Espinoza: We began with eight students, now we have 60. It’s not exclusive to Hispanic people – we have opened the door to others. We do social and community outreach events, like free dental screenings for kids in struggling neighborhoods. I didn’t come from a privileged background, so I can relate to the need.
Lopez: I have learned that when you see how people treat others around them, you get an inclination about how they will be around people in our community and in our society. I am so proud of what he has already accomplished, and he hasn’t even graduated.
Espinoza: Whenever Dr. Lopez is here, he brings up the three R’s – that’s his thing: respect, relationships, reflection.
Lopez: I drill it into all our students: Have respect for yourself [and] the people around you – your classmates, faculty, the community. Create and value relationships. And take the time to reflect on your motivation.
Espinoza: He always brings everything back to the importance of meaning and happiness in everyone’s lives and how that translates into being successful. That and the three R’s summarize Dr. Lopez for me.
Lopez: Being associated with meaning and happiness? It doesn’t get better than that! You don’t wait for the opportunity to help each other. You create the opportunity and the culture of caring. Ruben is part of that.
Espinoza: Dr. Lopez has always been there for us. In a few months, we will graduate and be dentists, and then we will be colleagues.

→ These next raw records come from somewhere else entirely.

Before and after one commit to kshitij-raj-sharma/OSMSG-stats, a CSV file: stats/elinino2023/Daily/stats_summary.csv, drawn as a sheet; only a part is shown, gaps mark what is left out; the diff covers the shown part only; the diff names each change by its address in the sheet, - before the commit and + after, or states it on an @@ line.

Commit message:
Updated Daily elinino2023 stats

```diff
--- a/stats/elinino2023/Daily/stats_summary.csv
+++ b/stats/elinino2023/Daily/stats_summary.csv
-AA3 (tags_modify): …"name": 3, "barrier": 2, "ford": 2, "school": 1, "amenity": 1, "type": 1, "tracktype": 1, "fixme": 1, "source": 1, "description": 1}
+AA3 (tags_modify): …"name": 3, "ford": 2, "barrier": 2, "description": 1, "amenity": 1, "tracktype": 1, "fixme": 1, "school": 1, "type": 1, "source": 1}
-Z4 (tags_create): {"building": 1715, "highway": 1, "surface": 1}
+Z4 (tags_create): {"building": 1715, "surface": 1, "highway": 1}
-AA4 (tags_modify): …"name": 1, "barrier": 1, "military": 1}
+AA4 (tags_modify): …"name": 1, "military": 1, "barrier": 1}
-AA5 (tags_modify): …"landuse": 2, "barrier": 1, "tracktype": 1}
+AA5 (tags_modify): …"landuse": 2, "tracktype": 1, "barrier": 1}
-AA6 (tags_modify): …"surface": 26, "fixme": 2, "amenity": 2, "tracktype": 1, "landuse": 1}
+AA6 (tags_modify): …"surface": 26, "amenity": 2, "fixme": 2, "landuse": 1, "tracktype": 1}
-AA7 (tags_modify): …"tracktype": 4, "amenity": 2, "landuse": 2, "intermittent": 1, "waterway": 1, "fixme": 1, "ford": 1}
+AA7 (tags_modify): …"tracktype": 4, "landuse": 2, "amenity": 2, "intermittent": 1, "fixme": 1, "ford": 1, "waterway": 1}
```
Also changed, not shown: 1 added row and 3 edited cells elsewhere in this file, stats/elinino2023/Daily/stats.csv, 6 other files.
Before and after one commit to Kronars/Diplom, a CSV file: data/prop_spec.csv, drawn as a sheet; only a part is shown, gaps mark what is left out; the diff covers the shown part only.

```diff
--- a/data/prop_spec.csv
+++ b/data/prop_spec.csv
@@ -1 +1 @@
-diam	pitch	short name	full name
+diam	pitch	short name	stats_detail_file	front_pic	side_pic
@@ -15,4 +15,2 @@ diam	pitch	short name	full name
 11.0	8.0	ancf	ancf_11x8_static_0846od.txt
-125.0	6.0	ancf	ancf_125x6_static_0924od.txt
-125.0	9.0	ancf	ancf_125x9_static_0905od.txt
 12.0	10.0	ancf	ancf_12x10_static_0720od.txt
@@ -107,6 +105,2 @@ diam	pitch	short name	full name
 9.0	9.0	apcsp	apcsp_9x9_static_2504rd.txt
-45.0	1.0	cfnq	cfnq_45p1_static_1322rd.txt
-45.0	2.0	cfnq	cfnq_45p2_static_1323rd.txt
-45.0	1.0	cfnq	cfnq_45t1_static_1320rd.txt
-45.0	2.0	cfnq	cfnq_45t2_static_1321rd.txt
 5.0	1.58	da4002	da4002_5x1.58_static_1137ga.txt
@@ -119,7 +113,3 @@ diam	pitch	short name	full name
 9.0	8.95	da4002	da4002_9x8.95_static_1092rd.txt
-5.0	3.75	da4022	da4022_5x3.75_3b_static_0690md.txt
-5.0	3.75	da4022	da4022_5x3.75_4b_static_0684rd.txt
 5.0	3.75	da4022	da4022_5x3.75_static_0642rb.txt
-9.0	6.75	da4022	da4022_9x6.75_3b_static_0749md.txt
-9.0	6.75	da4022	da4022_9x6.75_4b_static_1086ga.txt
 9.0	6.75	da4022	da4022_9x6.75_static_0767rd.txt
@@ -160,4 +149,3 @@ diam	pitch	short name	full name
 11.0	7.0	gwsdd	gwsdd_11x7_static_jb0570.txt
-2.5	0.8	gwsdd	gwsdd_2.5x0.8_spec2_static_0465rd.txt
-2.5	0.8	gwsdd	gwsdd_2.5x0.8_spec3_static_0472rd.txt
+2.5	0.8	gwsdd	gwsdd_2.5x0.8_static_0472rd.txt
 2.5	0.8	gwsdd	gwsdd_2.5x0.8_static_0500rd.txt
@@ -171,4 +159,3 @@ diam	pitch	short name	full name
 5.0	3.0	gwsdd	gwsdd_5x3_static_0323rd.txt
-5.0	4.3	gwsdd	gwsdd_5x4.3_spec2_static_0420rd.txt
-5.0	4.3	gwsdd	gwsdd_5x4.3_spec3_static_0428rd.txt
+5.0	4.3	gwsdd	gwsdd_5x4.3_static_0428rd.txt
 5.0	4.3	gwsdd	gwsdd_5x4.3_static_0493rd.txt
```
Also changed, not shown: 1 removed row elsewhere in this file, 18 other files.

Lopez: Ruben, from the first day I met you, we were colleagues. We have always been colleagues. That’s the magic of it all.